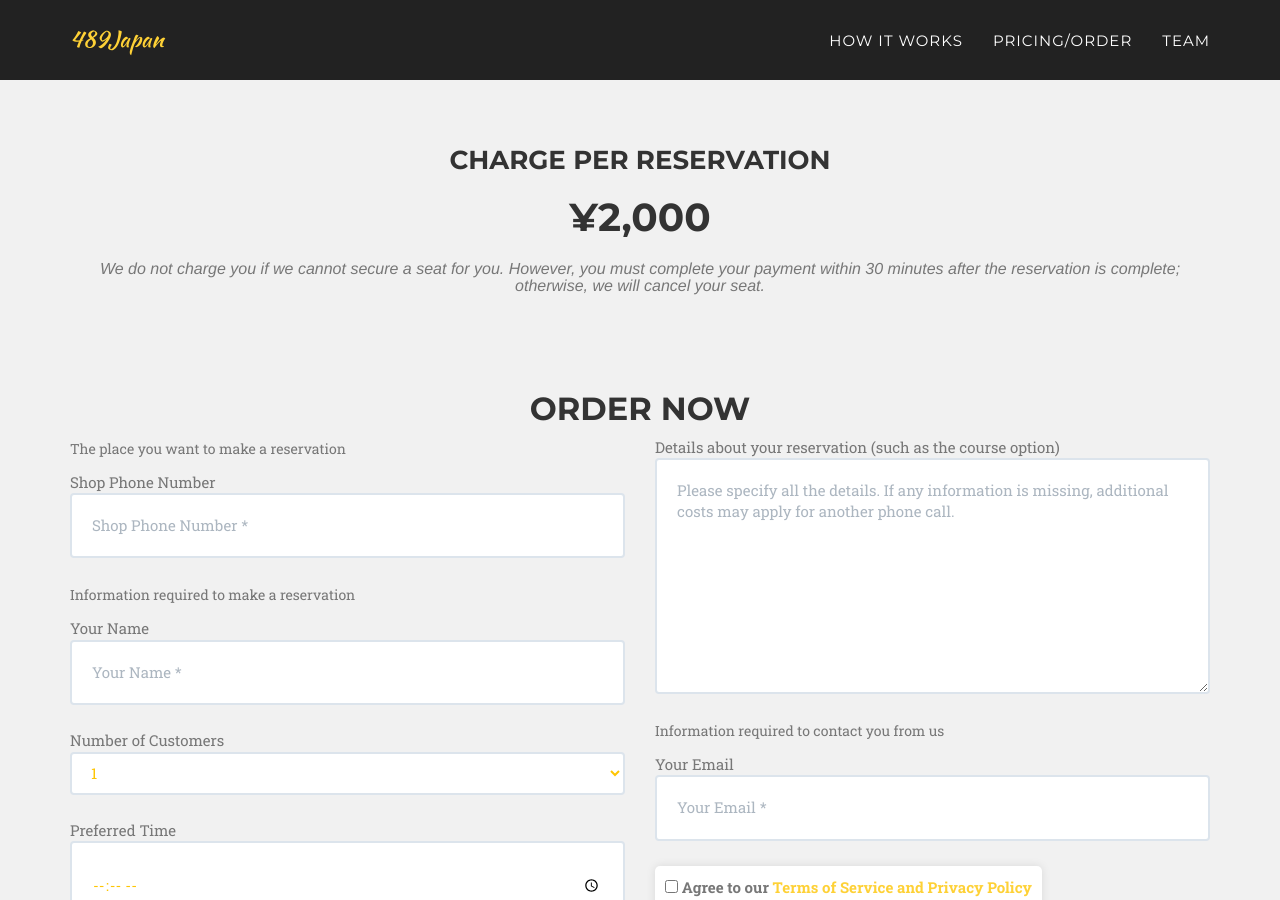
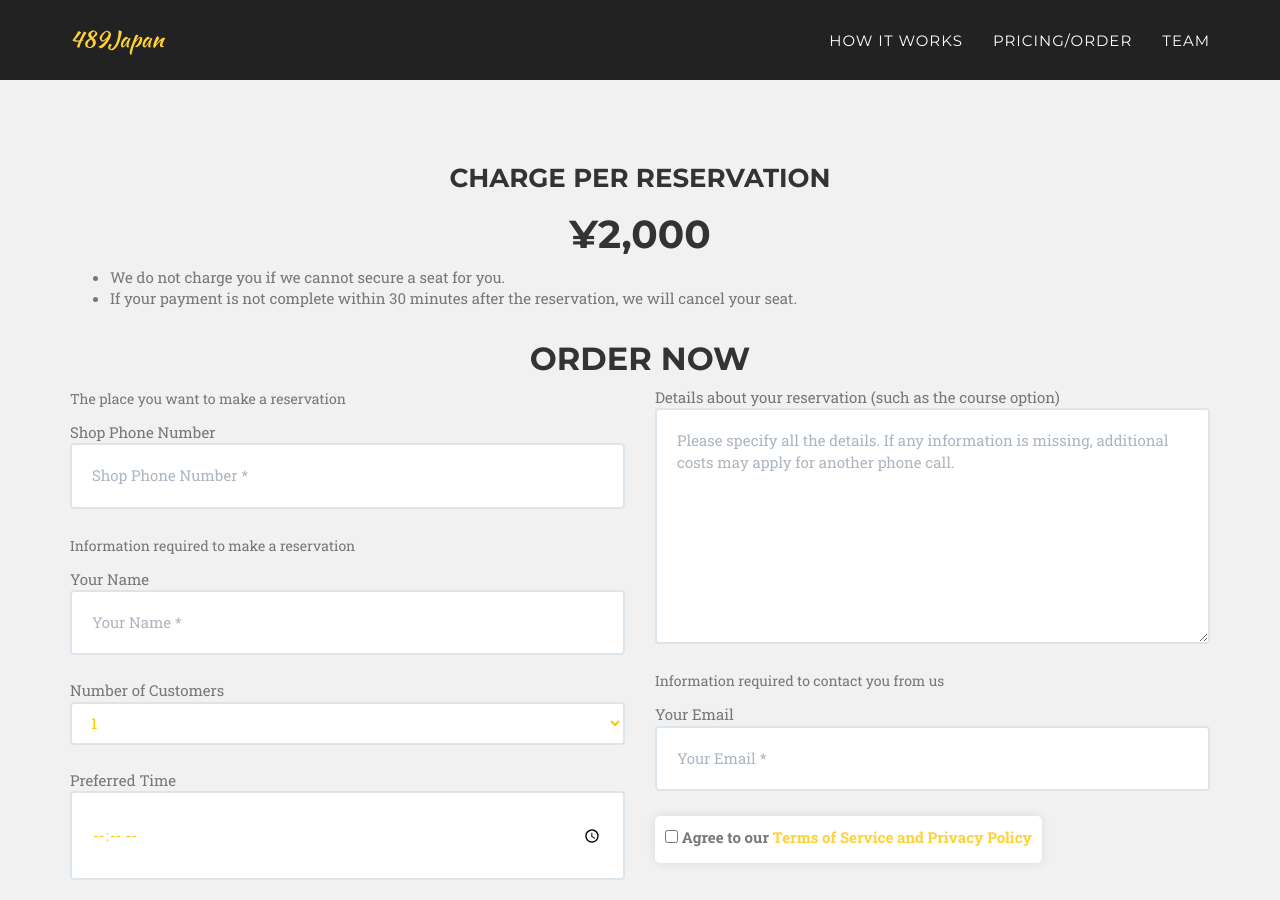
Before and after one commit to 489Japan/489Japan.github.io, a Jekyll site: the page built from index.html, in a window 1280 px wide and 900 px high, scrolled down 2141 px. Built offline with Jekyll 4.4.1, drawn with Linux system fonts in a browser that asks for light colours; some web fonts are replaced; some of the changed text lies outside the part shown.

Commit message:
Update description

```diff
--- a/_includes/about.html
+++ b/_includes/about.html
@@ -4,7 +4,8 @@
             <div class="row">
                 <div class="col-lg-12 text-center">
                     <h2 class="section-heading">How It Works</h2>
-                    <h3 class="section-subheading text-muted">Popular small and traditional shops in Japan often require phone reservations due to limited seats and hours... Don't worry, we can help!</h3>
+                    <h3 class="section-subheading text-muted">In Japan, making a phone reservation is often required to secure a seat... <br>Don’t worry, we can help!</h3>
+                    <!-- <h3 class="section-subheading text-muted">Popular small and traditional shops in Japan often require phone reservations due to limited seats and hours... Don't worry, we can help!</h3> -->
                 </div>
             </div>
             <div class="row">
--- a/_includes/contact.html
+++ b/_includes/contact.html
@@ -5,7 +5,10 @@
                     <h3>Charge per reservation</h3>
                     <h1>¥2,000</h1>
 
-                    <h3 class="section-subheading text-muted">We do not charge you if we cannot secure a seat for you. However, you must complete your payment within 30 minutes after the reservation is complete; otherwise, we will cancel your seat.</h3>
+                    <ul class="section-subheading text-muted text-left">
+                        <li>We do not charge you if we cannot secure a seat for you.</li>
+                        <li>If your payment is not complete within 30 minutes after the reservation, we will cancel your seat.</li>
+                    </ul>
                     <!-- <h3 class="section-subheading text-muted">Please note that this is a cost for our service, not for the reservation itself; we cannot guarantee that you will get a seat. In such cases, we will inform you of the responses (such as available hours) received from the shop.</h3> -->
                 </div>
             </div>
```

***

Omitting all images, print the listing exactly.

EXPECTED ANSWER:
Before and after one commit to 489Japan/489Japan.github.io, a Jekyll site: the page built from index.html, in a window 1280 px wide and 900 px high, scrolled down 2141 px. Built offline with Jekyll 4.4.1, drawn with Linux system fonts in a browser that asks for light colours; some web fonts are replaced; some of the changed text lies outside the part shown.

Commit message:
Update description

```diff
--- a/_includes/about.html
+++ b/_includes/about.html
@@ -4,7 +4,8 @@
             <div class="row">
                 <div class="col-lg-12 text-center">
                     <h2 class="section-heading">How It Works</h2>
-                    <h3 class="section-subheading text-muted">Popular small and traditional shops in Japan often require phone reservations due to limited seats and hours... Don't worry, we can help!</h3>
+                    <h3 class="section-subheading text-muted">In Japan, making a phone reservation is often required to secure a seat... <br>Don’t worry, we can help!</h3>
+                    <!-- <h3 class="section-subheading text-muted">Popular small and traditional shops in Japan often require phone reservations due to limited seats and hours... Don't worry, we can help!</h3> -->
                 </div>
             </div>
             <div class="row">
--- a/_includes/contact.html
+++ b/_includes/contact.html
@@ -5,7 +5,10 @@
                     <h3>Charge per reservation</h3>
                     <h1>¥2,000</h1>
 
-                    <h3 class="section-subheading text-muted">We do not charge you if we cannot secure a seat for you. However, you must complete your payment within 30 minutes after the reservation is complete; otherwise, we will cancel your seat.</h3>
+                    <ul class="section-subheading text-muted text-left">
+                        <li>We do not charge you if we cannot secure a seat for you.</li>
+                        <li>If your payment is not complete within 30 minutes after the reservation, we will cancel your seat.</li>
+                    </ul>
                     <!-- <h3 class="section-subheading text-muted">Please note that this is a cost for our service, not for the reservation itself; we cannot guarantee that you will get a seat. In such cases, we will inform you of the responses (such as available hours) received from the shop.</h3> -->
                 </div>
             </div>
```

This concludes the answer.